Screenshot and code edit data
=====

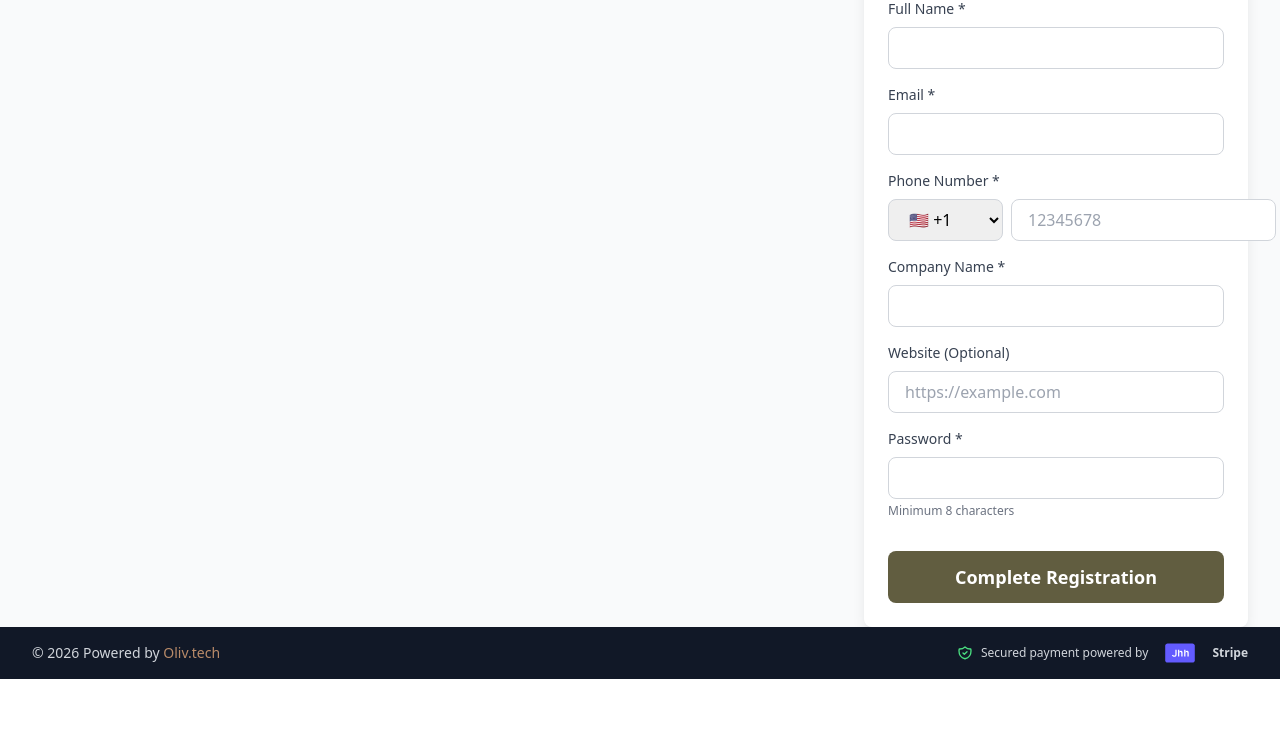
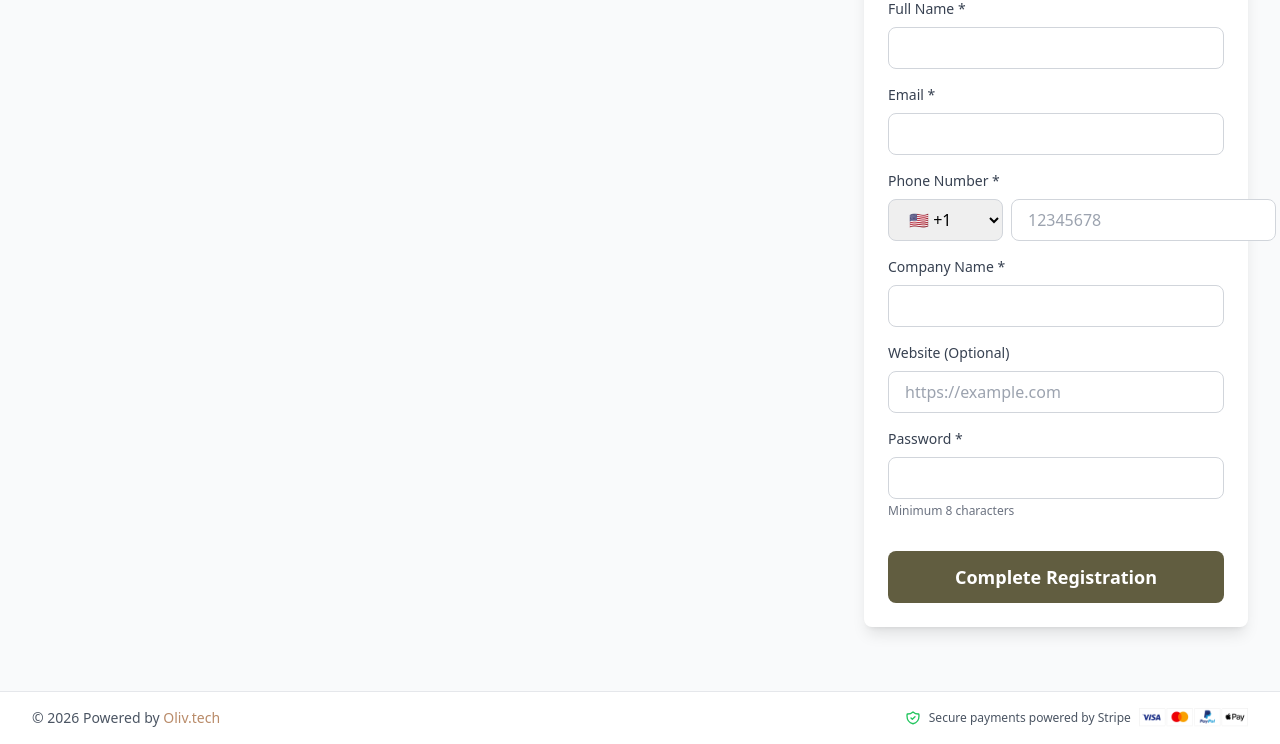
Before and after one commit to aliHabib123/oliv, a Laravel app: page /subscriptions in a window 1280 px wide. Shown: the part 445-1189 px from the top of the page. Before the commit the page ends 1124 px from the top, so only its background shows below. Run offline with Laravel 12, Linux system fonts and the light colour scheme; data that the repository does not hold is empty; some libraries are stand-ins or nearby versions.

Commit message:
update subscription page footer styling from dark theme to light theme with white background, gray-800 text, light gray border, increased top margin from auto to mt-16, adjust copyright and payment security text colors to gray-600, change security icon from green-400 to green-500, simplify Stripe branding by replacing inline SVG logo with external stripe.png image asset and condensing payment security text to single line

```diff
--- a/resources/views/subscriptions/index.blade.php
+++ b/resources/views/subscriptions/index.blade.php
@@ -235,22 +235,18 @@
         </div>
     </div>
 
-    <footer class="bg-gray-900 text-white py-4 mt-auto" style="width: 100vw; position: relative; left: 50%; right: 50%; margin-left: -50vw; margin-right: -50vw;">
+    <footer class="bg-white text-gray-800 py-4 mt-16" style="width: 100vw; position: relative; left: 50%; right: 50%; margin-left: -50vw; margin-right: -50vw; border-top: 1px solid #e5e7eb;">
         <div class="max-w-7xl mx-auto px-4 sm:px-6 lg:px-8">
             <div class="flex flex-col md:flex-row justify-between items-center space-y-2 md:space-y-0 text-sm">
                 <div class="text-center md:text-left">
-                    <p class="text-gray-300">&copy; {{ date('Y') }} Powered by <a href="https://oliv.tech" target="_blank" class="transition" style="color: #B98B69;" onmouseover="this.style.color='#D3D2BC'" onmouseout="this.style.color='#B98B69'">Oliv.tech</a></p>
+                    <p class="text-gray-600">&copy; {{ date('Y') }} Powered by <a href="https://oliv.tech" target="_blank" class="transition" style="color: #B98B69;" onmouseover="this.style.color='#D3D2BC'" onmouseout="this.style.color='#B98B69'">Oliv.tech</a></p>
                 </div>
-                <div class="flex items-center space-x-2 text-gray-300">
-                    <svg class="h-4 w-4 text-green-400" fill="none" stroke="currentColor" viewBox="0 0 24 24">
+                <div class="flex items-center space-x-2 text-gray-600">
+                    <svg class="h-4 w-4 text-green-500" fill="none" stroke="currentColor" viewBox="0 0 24 24">
                         <path stroke-linecap="round" stroke-linejoin="round" stroke-width="2" d="M9 12l2 2 4-4m5.618-4.016A11.955 11.955 0 0112 2.944a11.955 11.955 0 01-8.618 3.04A12.02 12.02 0 003 9c0 5.591 3.824 10.29 9 11.622 5.176-1.332 9-6.03 9-11.622 0-1.042-.133-2.052-.382-3.016z"></path>
                     </svg>
-                    <span class="text-xs">Secured payment powered by</span>
-                    <svg class="h-5 w-auto" viewBox="0 0 60 25" fill="none" xmlns="http://www.w3.org/2000/svg">
-                        <path d="M11.5 3.5C11.5 1.85 12.85 0.5 14.5 0.5H45.5C47.15 0.5 48.5 1.85 48.5 3.5V21.5C48.5 23.15 47.15 24.5 45.5 24.5H14.5C12.85 24.5 11.5 23.15 11.5 21.5V3.5Z" fill="#635BFF"/>
-                        <path d="M22.8 17.2C21.4 17.2 20.3 16.5 19.9 15.3L21.4 14.6C21.6 15.3 22.2 15.8 22.9 15.8C23.7 15.8 24.2 15.3 24.2 14.3V8.5H25.8V14.3C25.8 16.2 24.7 17.2 22.8 17.2ZM27.5 17V8.5H29.1V11.1H29.2C29.5 10.3 30.2 9.8 31.1 9.8C32.3 9.8 33.2 10.6 33.2 12V17H31.6V12.4C31.6 11.6 31.1 11.2 30.4 11.2C29.6 11.2 29.1 11.7 29.1 12.6V17H27.5ZM35.2 17V8.5H36.8V11.1H36.9C37.2 10.3 37.9 9.8 38.8 9.8C40 9.8 40.9 10.6 40.9 12V17H39.3V12.4C39.3 11.6 38.8 11.2 38.1 11.2C37.3 11.2 36.8 11.7 36.8 12.6V17H35.2Z" fill="white"/>
-                    </svg>
-                    <span class="font-semibold text-xs">Stripe</span>
+                    <span class="text-xs">Secure payments powered by Stripe</span>
+                    <img src="{{ asset('img/stripe.png') }}" alt="Stripe" class="h-5 w-auto">
                 </div>
             </div>
         </div>
```
Also changed, not shown: public/img/stripe.png (added).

=====

• **To do**
Pick out and copy the lines of the entries that hold the string "oliv".

• **Answer for the task**
Before and after one commit to aliHabib123/oliv, a Laravel app: page /subscriptions in a window 1280 px wide. Shown: the part 445-1189 px from the top of the page. Before the commit the page ends 1124 px from the top, so only its background shows below. Run offline with Laravel 12, Linux system fonts and the light colour scheme; data that the repository does not hold is empty; some libraries are stand-ins or nearby versions.
-                    <p class="text-gray-300">&copy; {{ date('Y') }} Powered by <a href="https://oliv.tech" target="_blank" class="transition" style="color: #B98B69;" onmouseover="this.style.color='#D3D2BC'" onmouseout="this.style.color='#B98B69'">Oliv.tech</a></p>
+                    <p class="text-gray-600">&copy; {{ date('Y') }} Powered by <a href="https://oliv.tech" target="_blank" class="transition" style="color: #B98B69;" onmouseover="this.style.color='#D3D2BC'" onmouseout="this.style.color='#B98B69'">Oliv.tech</a></p>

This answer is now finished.